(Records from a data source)

+---+

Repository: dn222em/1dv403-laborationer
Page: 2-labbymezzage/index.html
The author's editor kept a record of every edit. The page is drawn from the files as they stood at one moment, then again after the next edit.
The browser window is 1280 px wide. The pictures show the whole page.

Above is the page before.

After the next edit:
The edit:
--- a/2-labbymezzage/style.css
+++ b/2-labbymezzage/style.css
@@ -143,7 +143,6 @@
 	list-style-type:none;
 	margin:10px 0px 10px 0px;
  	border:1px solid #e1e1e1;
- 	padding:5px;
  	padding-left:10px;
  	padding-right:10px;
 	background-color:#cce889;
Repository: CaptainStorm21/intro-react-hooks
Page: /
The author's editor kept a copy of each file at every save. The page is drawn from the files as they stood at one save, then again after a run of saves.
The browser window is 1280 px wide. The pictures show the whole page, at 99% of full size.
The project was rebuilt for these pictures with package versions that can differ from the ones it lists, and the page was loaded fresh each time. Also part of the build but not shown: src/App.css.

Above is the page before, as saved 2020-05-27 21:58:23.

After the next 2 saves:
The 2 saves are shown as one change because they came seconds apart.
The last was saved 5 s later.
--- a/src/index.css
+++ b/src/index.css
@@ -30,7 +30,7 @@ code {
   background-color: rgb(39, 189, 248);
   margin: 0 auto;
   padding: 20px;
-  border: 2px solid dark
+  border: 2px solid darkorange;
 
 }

+---+

**Task brief**
The answer should be the entries, given again without a single difference.

**Solved exercise**
Repository: dn222em/1dv403-laborationer
Page: 2-labbymezzage/index.html
The author's editor kept a record of every edit. The page is drawn from the files as they stood at one moment, then again after the next edit.
The browser window is 1280 px wide. The pictures show the whole page.

Above is the page before.

After the next edit:
The edit:
--- a/2-labbymezzage/style.css
+++ b/2-labbymezzage/style.css
@@ -143,7 +143,6 @@
 	list-style-type:none;
 	margin:10px 0px 10px 0px;
  	border:1px solid #e1e1e1;
- 	padding:5px;
  	padding-left:10px;
  	padding-right:10px;
 	background-color:#cce889;
Repository: CaptainStorm21/intro-react-hooks
Page: /
The author's editor kept a copy of each file at every save. The page is drawn from the files as they stood at one save, then again after a run of saves.
The browser window is 1280 px wide. The pictures show the whole page, at 99% of full size.
The project was rebuilt for these pictures with package versions that can differ from the ones it lists, and the page was loaded fresh each time. Also part of the build but not shown: src/App.css.

Above is the page before, as saved 2020-05-27 21:58:23.

After the next 2 saves:
The 2 saves are shown as one change because they came seconds apart.
The last was saved 5 s later.
--- a/src/index.css
+++ b/src/index.css
@@ -30,7 +30,7 @@ code {
   background-color: rgb(39, 189, 248);
   margin: 0 auto;
   padding: 20px;
-  border: 2px solid dark
+  border: 2px solid darkorange;
 
 }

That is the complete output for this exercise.